▸ **Try it**: Where does the word "xlsx" occur in the data below? Copy each line that holds it.

(Task data Opens)

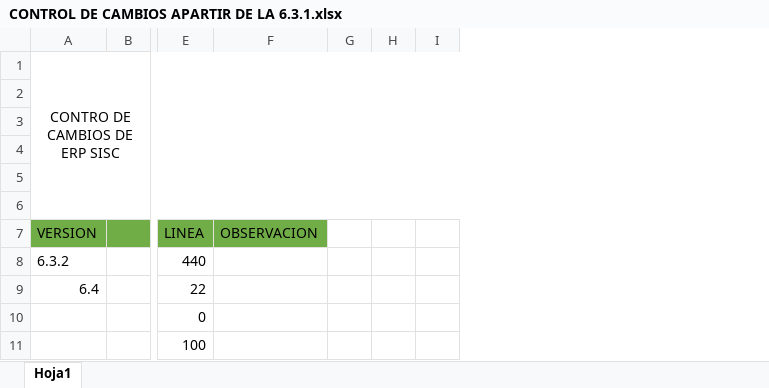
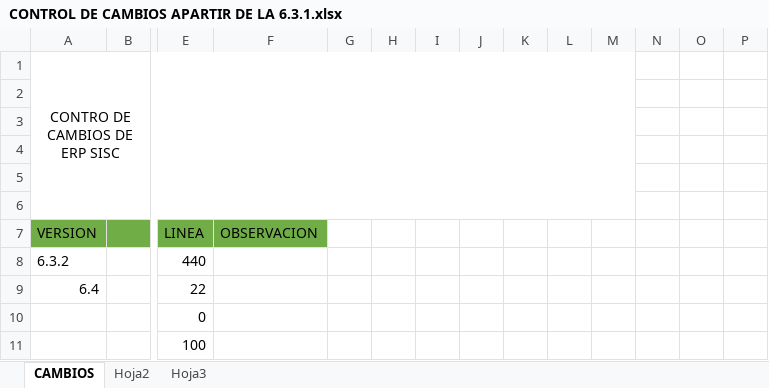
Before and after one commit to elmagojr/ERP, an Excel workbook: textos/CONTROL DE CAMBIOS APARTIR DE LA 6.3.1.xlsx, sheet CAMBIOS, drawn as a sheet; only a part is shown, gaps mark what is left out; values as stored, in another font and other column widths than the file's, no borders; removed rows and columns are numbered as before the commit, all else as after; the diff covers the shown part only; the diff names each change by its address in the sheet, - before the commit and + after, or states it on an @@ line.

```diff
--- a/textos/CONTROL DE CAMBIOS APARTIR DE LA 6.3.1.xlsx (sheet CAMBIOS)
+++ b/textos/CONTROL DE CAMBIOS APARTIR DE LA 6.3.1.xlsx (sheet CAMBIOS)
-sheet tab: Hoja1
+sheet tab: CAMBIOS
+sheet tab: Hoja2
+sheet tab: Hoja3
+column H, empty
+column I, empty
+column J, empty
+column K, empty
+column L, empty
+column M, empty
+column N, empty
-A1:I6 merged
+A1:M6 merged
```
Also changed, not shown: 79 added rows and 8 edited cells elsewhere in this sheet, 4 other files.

(Task data Closes)
(Task data Opens)

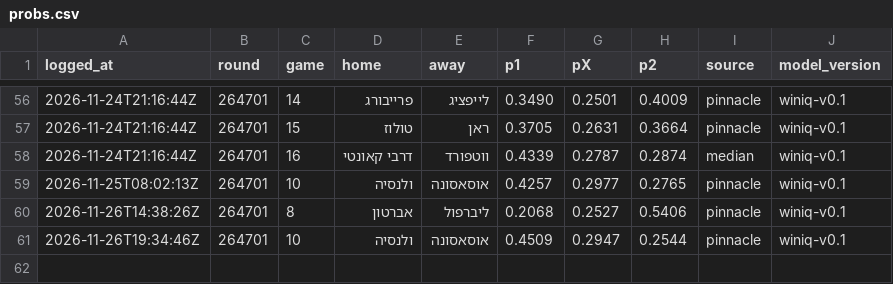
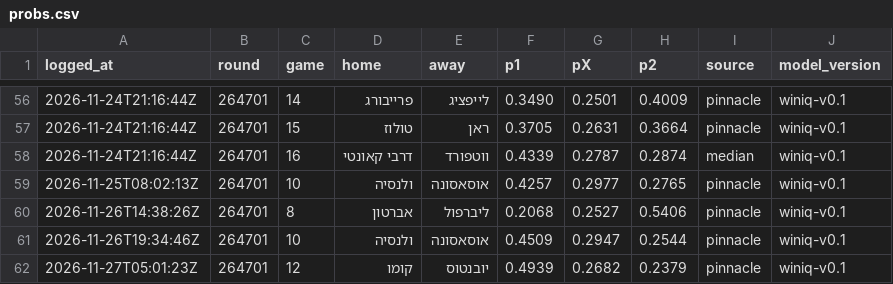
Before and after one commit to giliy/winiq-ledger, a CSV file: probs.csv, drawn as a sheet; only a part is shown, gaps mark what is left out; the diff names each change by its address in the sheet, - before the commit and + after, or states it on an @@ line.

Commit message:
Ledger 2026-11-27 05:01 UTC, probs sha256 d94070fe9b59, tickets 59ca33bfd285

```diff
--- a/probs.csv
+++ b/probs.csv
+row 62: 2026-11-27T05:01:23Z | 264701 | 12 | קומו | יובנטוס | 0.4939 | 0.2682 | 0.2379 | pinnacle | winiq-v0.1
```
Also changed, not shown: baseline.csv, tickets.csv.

(Task data Closes)

▸ **Solution for this task**:
Before and after one commit to elmagojr/ERP, an Excel workbook: textos/CONTROL DE CAMBIOS APARTIR DE LA 6.3.1.xlsx, sheet CAMBIOS, drawn as a sheet; only a part is shown, gaps mark what is left out; values as stored, in another font and other column widths than the file's, no borders; removed rows and columns are numbered as before the commit, all else as after; the diff covers the shown part only; the diff names each change by its address in the sheet, - before the commit and + after, or states it on an @@ line.
--- a/textos/CONTROL DE CAMBIOS APARTIR DE LA 6.3.1.xlsx (sheet CAMBIOS)
+++ b/textos/CONTROL DE CAMBIOS APARTIR DE LA 6.3.1.xlsx (sheet CAMBIOS)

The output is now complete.